Male Wistar rats (10/group) were exposed to HFC-134a or dichlorodifluoromethane (CFC-12) while performing in either a rotarod/motorized running wheel apparatus to steadily increasing concentrations of HFC-134a or CFC-12 for up to 30 minutes, to a maximum concentration of 470,000 ppm (1,960,000 mg/m3), with or without replacement oxygen. The times to loss of equilibrium, loss of hind limb function, loss of forelimb function and loss of righting reflex were measured. In rats exposed to HFC-134a, loss of equilibrium occurred after about 200 seconds, at which time the test atmosphere concentration had reached approximately 200,000 ppm. Loss of righting reflex occurred after about 800 seconds at 380,000 ppm. The replacement of oxygen had marginal effects on the times to effect, although it appeared to protect against convulsions that were seen in some rats exposed to either HFC-134a or CFC 12 without oxygen replacement.
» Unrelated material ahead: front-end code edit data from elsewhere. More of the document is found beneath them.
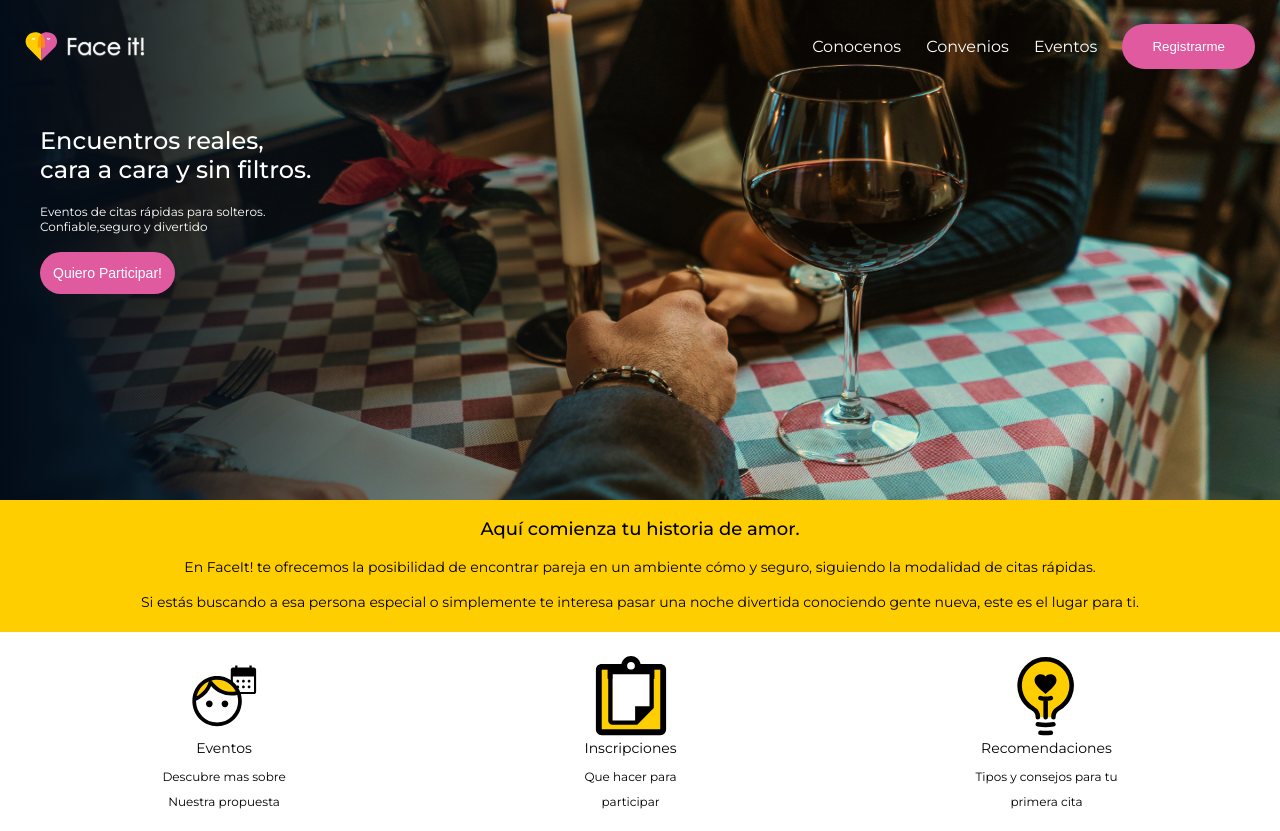
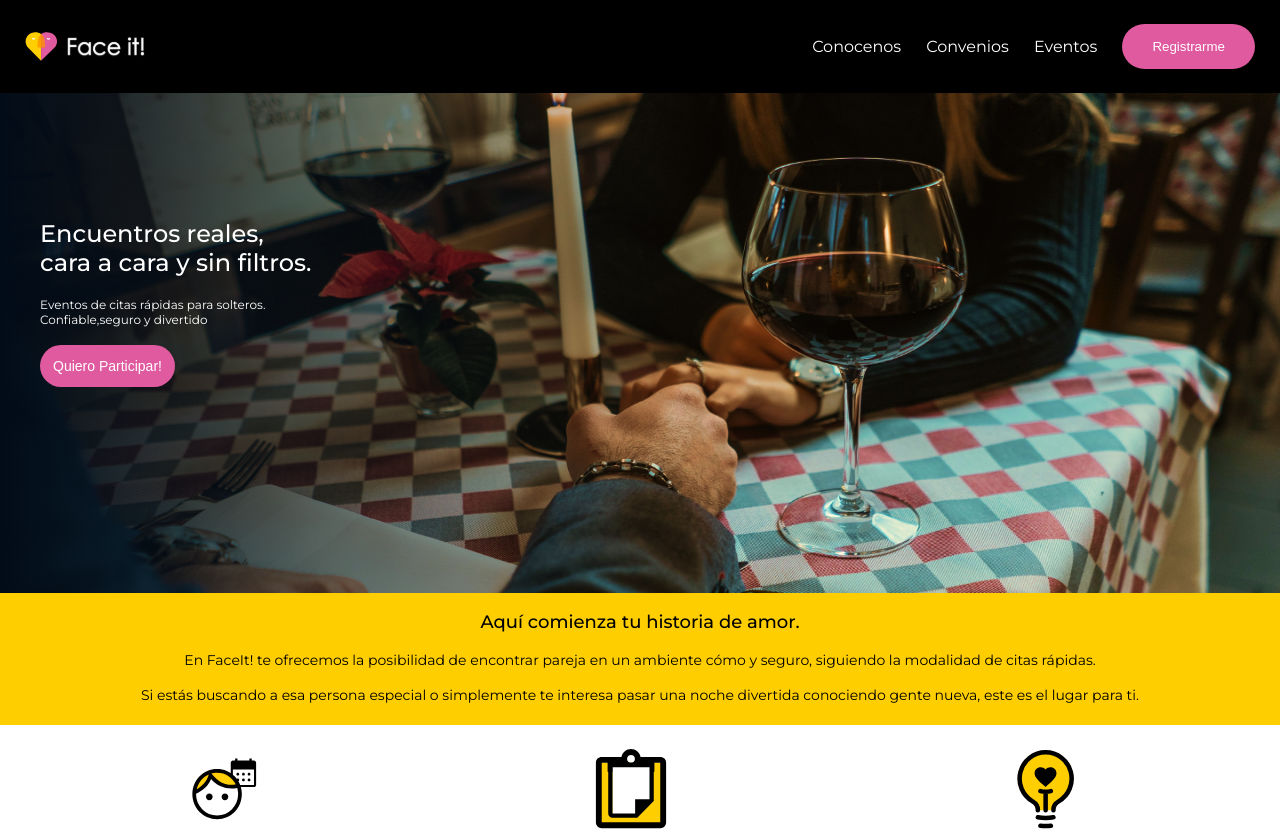
Before and after one commit to germankern/Face-It, a Next.js app: page / in a window 1280 px wide. Shown: the top 831 px of the page. Built offline with nearby package versions, Linux system fonts and the light colour scheme.

Commit message:
correciones

```diff
--- a/src/components/Navbar/styles.module.css
+++ b/src/components/Navbar/styles.module.css
@@ -24,10 +24,8 @@
     display: flex;
     justify-content: space-between;
     height: 93px;
-    position: absolute;
     z-index: 100;
     width: 100%;
-    background: none;
   }
   .containerMobileNavbar {
     display: none;
```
In a separate experiment, rats showed a rapid (60s) recovery from these acute CNS effects and no evidence of long-term neurological deficits was seen 30 days following exposure (Ritchie et al, 2001).

In an operant behaviour study, male Wistar rats (4/group) were exposed (15 min/d) to HFC-134a or CFC-12 concentrations increasing from 40,000 to 140,000 ppm (167,000 - 584,000 mg/m3) for 20 successive days. Behaviour was assessed by the number of food rewards earned by the subject during exposure following a standard schedule of training, The number of food rewards earned by rats exposed to 140,000 ppm HFC-134a, but not 100,000 ppm (417,000 mg/m3) and below, was significantly reduced when compared to controls. For the neurobehavioral endpoints examined, HFC-134a was shown to induce deficits at somewhat lower concentrations when compared to CFC-12 exposure (Richie et al, 2001).

Justification for classification or non-classification

In two neurological studies on HFC 134a there were no significant effects on neurological endpoints. In an operant behaviour study there were no adverse effects on the neurobehavioural endpoints studied at concentrations upto 100000ppm. Therefore classification for neurological effects is not warranted according to EU Directive 67/548/EEC and EU Classification, Labelling and Packaging of Substances and Mixtures (CLP) Regulation (EC) No. 1272/2008.